Nearly $1.7 billion hemorrhaged out of U.S.-based mutual funds and exchange-traded funds (ETFs) invested primarily in Treasury bonds during the seven-day period through Oct. 3, according to the Refinitiv research service.
Bond investors are growing restless as signs of inflation build and the U.S. Federal Reserve sticks to its plan of containing prices by hiking interest rates.
“The Street fears they might accelerate the interest rate program that they’re on right now,” said Pat Keon, senior research analyst at Lipper.
With potentially inflationary U.S. tariffs already taking effect, data on Wednesday showed U.S. service sector activity hit a 21-year high and ADP private payrolls data for September was also strong. Monthly U.S. jobs data is due on Friday.
U.S. benchmark 10-year Treasury note yields leapt to their highest since May 2011.
Fund investors were quick to adjust, raising stakes in lower-grade corporate credit. Those bonds are expected to hold up better than government debt when rates are rising, as long as the economy keeps growing. High-yield bond funds attracted $1.4 billion during the week, the most since July, Lipper said.
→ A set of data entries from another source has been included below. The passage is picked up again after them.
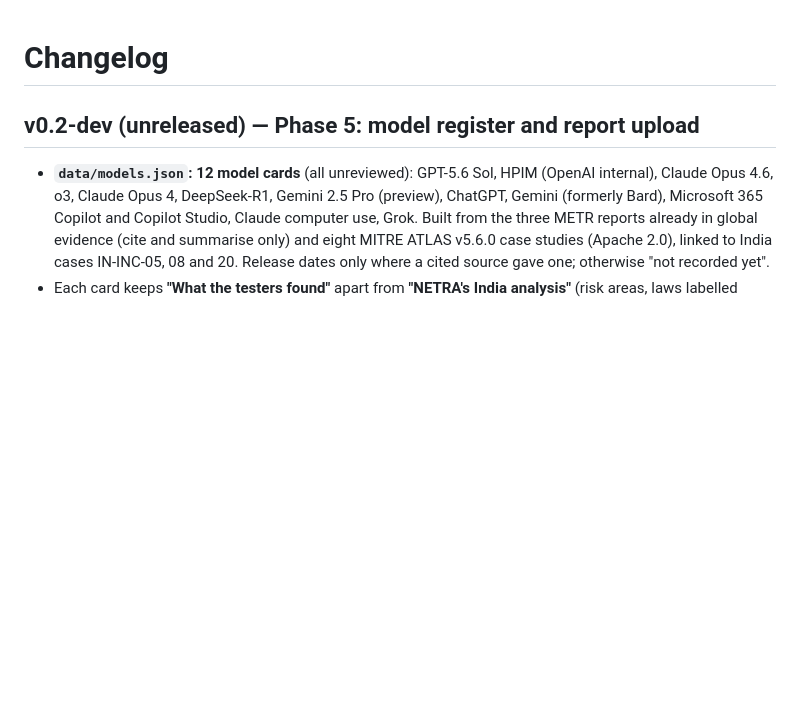
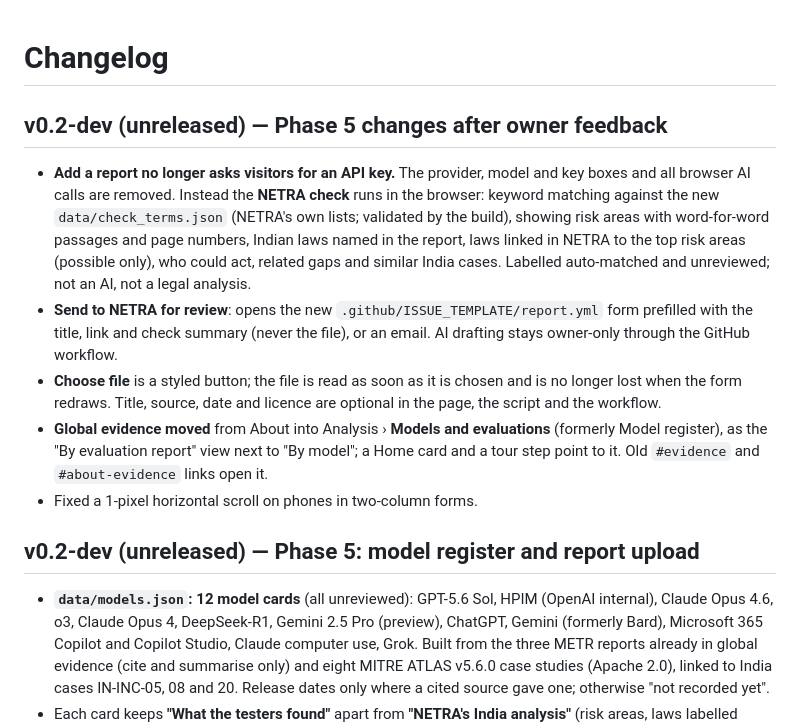
Before and after one commit to krunal6649/netra-india-observatory, a Markdown page: CHANGELOG.md, the part around the change. GitHub-like rendering; blank space fills up the shorter version.

```diff
--- a/CHANGELOG.md
+++ b/CHANGELOG.md
@@ -1,4 +1,19 @@
 # Changelog
+
+## v0.2-dev (unreleased) — Phase 5 changes after owner feedback
+- **Add a report no longer asks visitors for an API key.** The provider, model and key boxes and all browser AI calls
+  are removed. Instead the **NETRA check** runs in the browser: keyword matching against the new
+  `data/check_terms.json` (NETRA's own lists; validated by the build), showing risk areas with word-for-word passages
+  and page numbers, Indian laws named in the report, laws linked in NETRA to the top risk areas (possible only), who
+  could act, related gaps and similar India cases. Labelled auto-matched and unreviewed; not an AI, not a legal analysis.
+- **Send to NETRA for review**: opens the new `.github/ISSUE_TEMPLATE/report.yml` form prefilled with the title, link
+  and check summary (never the file), or an email. AI drafting stays owner-only through the GitHub workflow.
+- **Choose file** is a styled button; the file is read as soon as it is chosen and is no longer lost when the form
+  redraws. Title, source, date and licence are optional in the page, the script and the workflow.
+- **Global evidence moved** from About into Analysis › **Models and evaluations** (formerly Model register), as the
+  "By evaluation report" view next to "By model"; a Home card and a tour step point to it. Old `#evidence` and
+  `#about-evidence` links open it.
+- Fixed a 1-pixel horizontal scroll on phones in two-column forms.
 
 ## v0.2-dev (unreleased) — Phase 5: model register and report upload
 - **`data/models.json`: 12 model cards** (all unreviewed): GPT-5.6 Sol, HPIM (OpenAI internal), Claude Opus 4.6,
```
Also changed, not shown: README.md (+17 -14 lines).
Oil prices, meanwhile, are more than $10 higher than they were at the beginning of the year, another sign of the price pressures building but also a help to energy companies that have issued debt in recent years to bring that crude to market. U.S. benchmark oil futures settled at $74.33 per barrel on Thursday, up from around $60 in January.
Inflation-protected bond funds posted $544 million in withdrawals, the most in any week since June 2013, suggesting some fund investors are focused more on rising rates than inflation. These types of bonds only protect against the latter.
Stock fund investors repositioned on the move in rates, too.
Real estate funds recorded $700 million of withdrawals, the most since June, according to Lipper. The sector depends on debt financing that becomes more expensive when rates rise.
And investors pulled $1.7 billion from bank sector funds, the most since January 2015. Higher rates help banks, but only when there is enough of a gap between short- and long-term lending rates from which they can profit. Healthcare and Japanese stocks drew more cash in the latest week.
Reporting by Trevor Hunnicutt; Editing by Jennifer Ablan and Rosalba O'Brien